Extracted data entries:
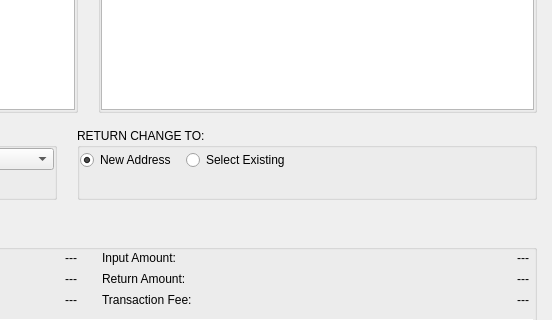
BlockSettle/terminal, file BlockSettleUILib/CreateTransactionDialogAdvanced.ui: the form before one commit; both pictures show x 368 to 920 and y 238 to 558 of the 920 by 661 pixel window.
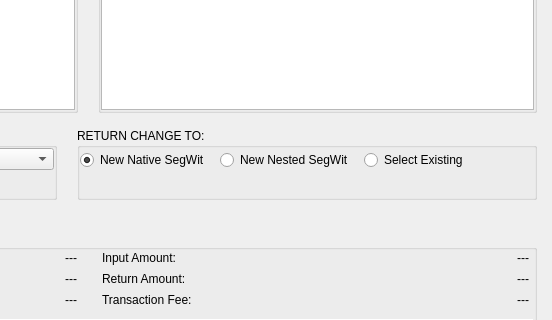
The form after the commit.

Commit message: BST-963: new change address type: native/nested

```diff
--- a/BlockSettleUILib/CreateTransactionDialogAdvanced.ui
+++ b/BlockSettleUILib/CreateTransactionDialogAdvanced.ui
@@ -1227,13 +1227,29 @@
                </sizepolicy>
               </property>
               <property name="text">
-               <string>New Address</string>
+               <string>New Native SegWit</string>
               </property>
               <property name="checked">
                <bool>true</bool>
               </property>
              </widget>
             </item>
+            <item>
+             <widget class="QRadioButton" name="radioButtonNewAddrNested">
+              <property name="sizePolicy">
+               <sizepolicy hsizetype="Fixed" vsizetype="Fixed">
+                <horstretch>0</horstretch>
+                <verstretch>0</verstretch>
+               </sizepolicy>
+              </property>
+              <property name="text">
+               <string>New Nested SegWit</string>
+              </property>
+              <property name="checked">
+               <bool>false</bool>
+              </property>
+             </widget>
+            </item>
             <item>
              <widget class="QRadioButton" name="radioButtonExistingAddress">
               <property name="text">
```
Left out of the diff: 4 changed lines with no effect on the pictures. The commit also changes 1 other file.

◆ Assignment ◆
Pictures aside, every entry above must be repeated exactly.

◆ Solution to the exercise ◆
BlockSettle/terminal, file BlockSettleUILib/CreateTransactionDialogAdvanced.ui: the form before one commit; both pictures show x 368 to 920 and y 238 to 558 of the 920 by 661 pixel window.
The form after the commit.

Commit message: BST-963: new change address type: native/nested

```diff
--- a/BlockSettleUILib/CreateTransactionDialogAdvanced.ui
+++ b/BlockSettleUILib/CreateTransactionDialogAdvanced.ui
@@ -1227,13 +1227,29 @@
                </sizepolicy>
               </property>
               <property name="text">
-               <string>New Address</string>
+               <string>New Native SegWit</string>
               </property>
               <property name="checked">
                <bool>true</bool>
               </property>
              </widget>
             </item>
+            <item>
+             <widget class="QRadioButton" name="radioButtonNewAddrNested">
+              <property name="sizePolicy">
+               <sizepolicy hsizetype="Fixed" vsizetype="Fixed">
+                <horstretch>0</horstretch>
+                <verstretch>0</verstretch>
+               </sizepolicy>
+              </property>
+              <property name="text">
+               <string>New Nested SegWit</string>
+              </property>
+              <property name="checked">
+               <bool>false</bool>
+              </property>
+             </widget>
+            </item>
             <item>
              <widget class="QRadioButton" name="radioButtonExistingAddress">
               <property name="text">
```
Left out of the diff: 4 changed lines with no effect on the pictures. The commit also changes 1 other file.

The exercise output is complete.